▸ Exercise instructions
Search the records for the word "plot" and pick out every line that has it.

--- Provided data Enclosed Below ---

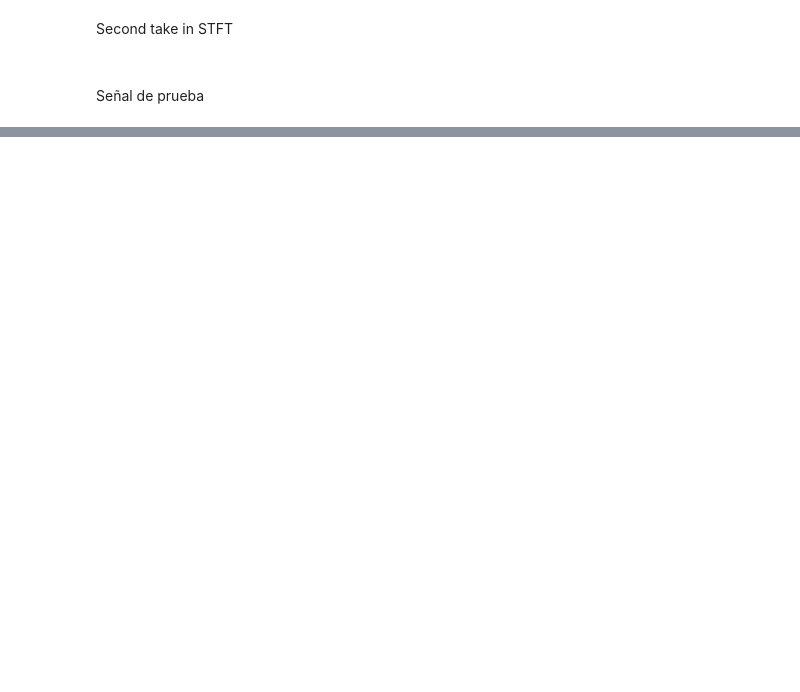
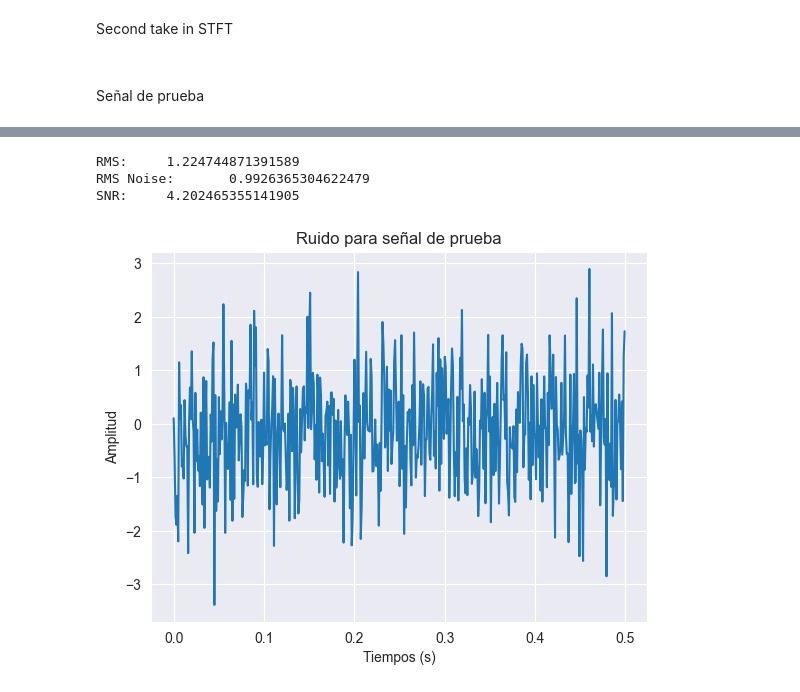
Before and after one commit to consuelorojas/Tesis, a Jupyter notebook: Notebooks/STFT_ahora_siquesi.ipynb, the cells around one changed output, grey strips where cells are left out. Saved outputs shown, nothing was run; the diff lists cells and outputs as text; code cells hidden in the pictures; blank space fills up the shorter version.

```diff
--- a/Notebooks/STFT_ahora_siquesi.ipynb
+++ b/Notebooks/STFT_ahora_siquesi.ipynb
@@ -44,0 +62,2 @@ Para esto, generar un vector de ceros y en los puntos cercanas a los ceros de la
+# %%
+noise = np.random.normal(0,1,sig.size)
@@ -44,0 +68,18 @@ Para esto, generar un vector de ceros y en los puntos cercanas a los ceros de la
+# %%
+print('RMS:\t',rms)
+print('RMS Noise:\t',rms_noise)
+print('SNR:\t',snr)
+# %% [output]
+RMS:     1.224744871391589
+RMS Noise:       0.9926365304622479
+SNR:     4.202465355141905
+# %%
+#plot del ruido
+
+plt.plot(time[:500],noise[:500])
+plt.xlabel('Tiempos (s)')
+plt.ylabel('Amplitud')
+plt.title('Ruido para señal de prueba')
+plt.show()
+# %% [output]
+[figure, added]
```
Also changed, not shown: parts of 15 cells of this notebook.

--- End of Enclosed Provided data ---
--- Provided data Enclosed Below ---

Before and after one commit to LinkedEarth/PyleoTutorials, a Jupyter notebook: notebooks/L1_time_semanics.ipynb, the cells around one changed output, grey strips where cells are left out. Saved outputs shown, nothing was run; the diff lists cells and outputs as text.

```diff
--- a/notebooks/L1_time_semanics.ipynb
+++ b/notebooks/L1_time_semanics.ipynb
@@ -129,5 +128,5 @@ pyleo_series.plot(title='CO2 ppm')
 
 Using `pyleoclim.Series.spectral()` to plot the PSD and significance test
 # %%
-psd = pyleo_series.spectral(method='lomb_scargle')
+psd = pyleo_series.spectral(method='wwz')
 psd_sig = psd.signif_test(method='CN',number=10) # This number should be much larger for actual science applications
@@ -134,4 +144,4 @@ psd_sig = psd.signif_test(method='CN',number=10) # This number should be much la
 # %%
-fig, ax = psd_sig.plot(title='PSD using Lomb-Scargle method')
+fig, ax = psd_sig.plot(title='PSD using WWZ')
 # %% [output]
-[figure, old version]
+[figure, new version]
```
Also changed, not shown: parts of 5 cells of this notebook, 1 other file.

--- End of Enclosed Provided data ---

▸ Output for this exercise
+#plot del ruido
+plt.plot(time[:500],noise[:500])
@@ -129,5 +128,5 @@ pyleo_series.plot(title='CO2 ppm')
 Using `pyleoclim.Series.spectral()` to plot the PSD and significance test
-fig, ax = psd_sig.plot(title='PSD using Lomb-Scargle method')
+fig, ax = psd_sig.plot(title='PSD using WWZ')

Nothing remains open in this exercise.